I turn to see the window and door are bright.
It was then that I knew a deep snow had come in the night
When I suddenly hear the bamboo crack
Bai Juyi (772–846) lived in the aftermath of the An Lushan Rebellion, living though the reign of eight or nine emperors. He occasionally found himself in trouble because of his criticisms of things he believed were wrong. Nevertheless, he managed to walk the tightrope of imperial politics and he held important positions as head of several prefects. In 832, at the age of 60, he retired to a Buddhist monastery and worked on collecting his numerous poems. He died in 846.

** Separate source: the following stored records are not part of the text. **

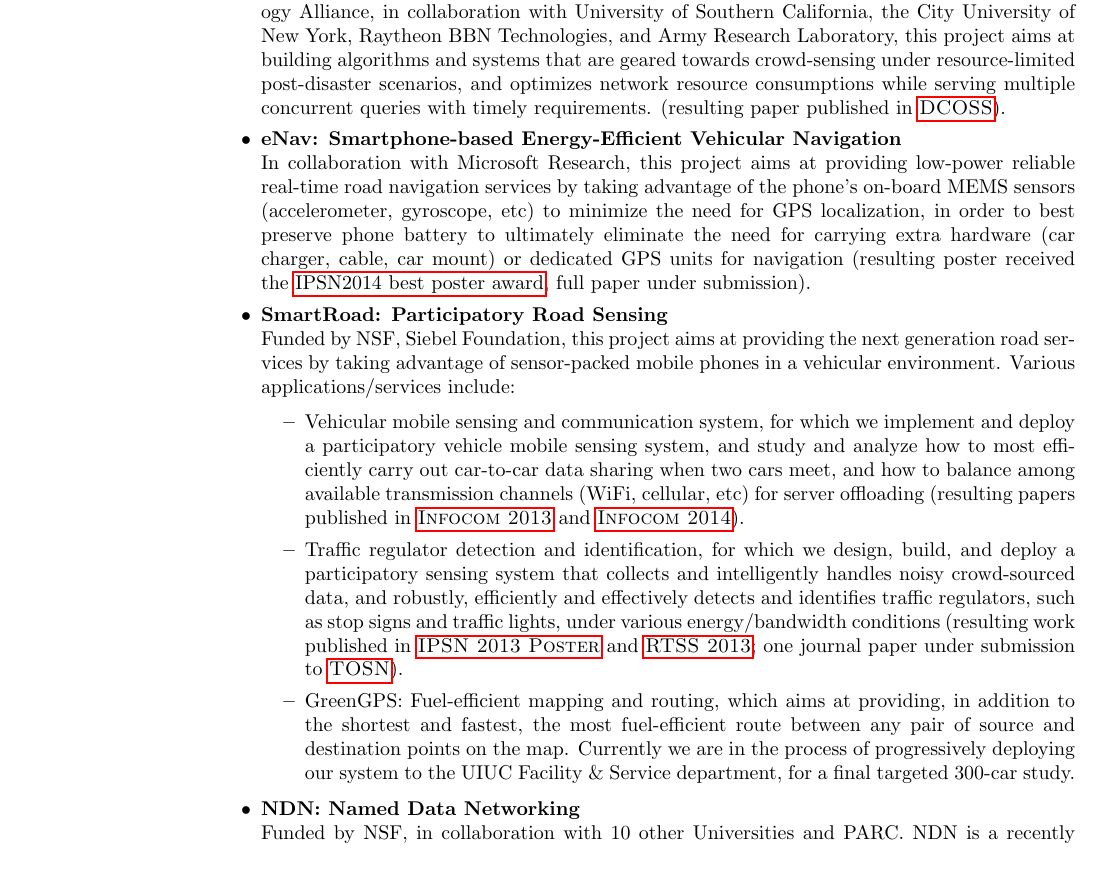
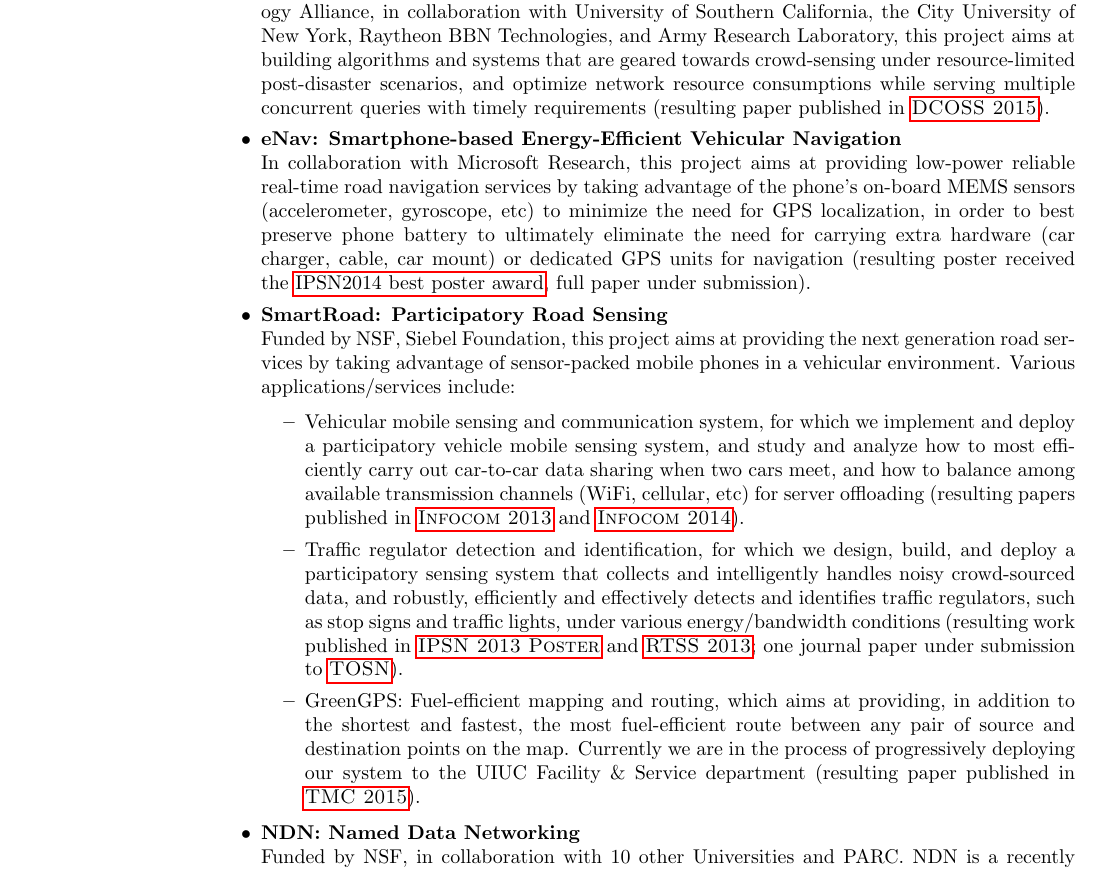
Before and after one commit to hushaohan/hushaohan.github.io, a LaTeX CV (cv.tex, which reads research.tex): part of page 2 of 8, cut so that both start at the same text. Compiled offline with pdfLaTeX.

Commit message:
fixing links

```diff
--- a/research.tex
+++ b/research.tex
@@ -1,7 +1,7 @@
 \section{\sc Research Experiences} {\bf University of Illinois at Urbana-Champaign} \hfill August 2011--Present\\
 Advisor: Tarek F. Abdelzaher
 \begin{itemize}
-\item \textbf{Cost Optimization for Resource-Limited Crowdsensing}\\ Funded by Army Research Laboratory as part of the Network Science Collaborative Technology Alliance, in collaboration with University of Southern California, the City University of New York, Raytheon BBN Technologies, and Army Research Laboratory, this project aims at building algorithms and systems that are geared towards crowd-sensing under resource-limited post-disaster scenarios, and optimizes network resource consumptions while serving multiple concurrent queries with timely requirements. (resulting paper published in \hyperlink{hu2015dcoss}{\textsc{DCOSS}}).
+\item \textbf{Cost Optimization for Resource-Limited Crowdsensing}\\ Funded by Army Research Laboratory as part of the Network Science Collaborative Technology Alliance, in collaboration with University of Southern California, the City University of New York, Raytheon BBN Technologies, and Army Research Laboratory, this project aims at building algorithms and systems that are geared towards crowd-sensing under resource-limited post-disaster scenarios, and optimize network resource consumptions while serving multiple concurrent queries with timely requirements (resulting paper published in \hyperlink{hu2015dcoss}{\textsc{DCOSS 2015}}).
 
 \item \textbf{eNav: Smartphone-based Energy-Efficient Vehicular Navigation}\\ In collaboration with Microsoft Research, this project aims at providing low-power reliable real-time road navigation services by taking advantage of the phone's on-board MEMS sensors (accelerometer, gyroscope, etc) to minimize the need for GPS localization, in order to best preserve phone battery to ultimately eliminate the need for carrying extra hardware (car charger, cable, car mount) or dedicated GPS units for navigation (resulting poster received the \hyperlink{hu2014ipsn}{IPSN2014 best poster award}, full paper \hyperlink{}{under submission}).
 
@@ -12,7 +12,7 @@ Funded by NSF, Siebel Foundation, this project aims at providing the next genera
 
 \item Traffic regulator detection and identification, for which we design, build, and deploy a participatory sensing system that collects and intelligently handles noisy crowd-sourced data, and robustly, efficiently and effectively detects and identifies traffic regulators, such as stop signs and traffic lights, under various energy/bandwidth conditions (resulting work published in \hyperlink{hu2013ipsn}{\textsc{IPSN 2013 Poster}} and \hyperlink{wang2013rtss}{\textsc{RTSS 2013}}; one journal paper under submission to \hyperlink{hu2013tosn}{\textsc{TOSN}}).
 
-\item GreenGPS: Fuel-efficient mapping and routing, which aims at providing, in addition to the shortest and fastest, the most fuel-efficient route between any pair of source and destination points on the map. Currently we are in the process of progressively deploying our system to the UIUC Facility \& Service department, for a final targeted 300-car study.
+\item GreenGPS: Fuel-efficient mapping and routing, which aims at providing, in addition to the shortest and fastest, the most fuel-efficient route between any pair of source and destination points on the map. Currently we are in the process of progressively deploying our system to the UIUC Facility \& Service department (resulting paper published in \hyperlink{saremi2015tmc}{\textsc{TMC 2015}}).
 \end{itemize}
 
 \item \textbf{NDN: Named Data Networking} \\
```
Also changed, not shown: cv.pdf, research.tex (2 more changed lines).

Making sense of Night Snow
What are we to make of this short poem?
It conveys the sense of a moment when suddenly (讶, surprised) our poet is awoken from sleep and, finding his covers cold and the room bright, realizes that a deep snow has come in the night because he hears the bamboo crack (竹 声, the sound of bamboo) under the weight of the snow.
Stuffier poets like Du Mu (803–852) criticized Bai Juyi’s simple sensual style, observing that the common people write them on walls as graffiti, and mothers and fathers teach them to their children.
Bai Juyi’s style greatly influenced Japanese poetry, especially 17th century poet Matsuo Bashō. Indeed, the poem of reminiscent of Basho’s “The Sound of Water”.
Original Chinese and Pinyin
已 讶 衾 枕 冰
复 见 窗 户 明
夜 深 知 雪 重
时 闻 折 竹 声
Yi ya qin zhen bing
Fu jian chuang hu ming.
Ye shen zhi xue chong
Shi wen she zhu sheng.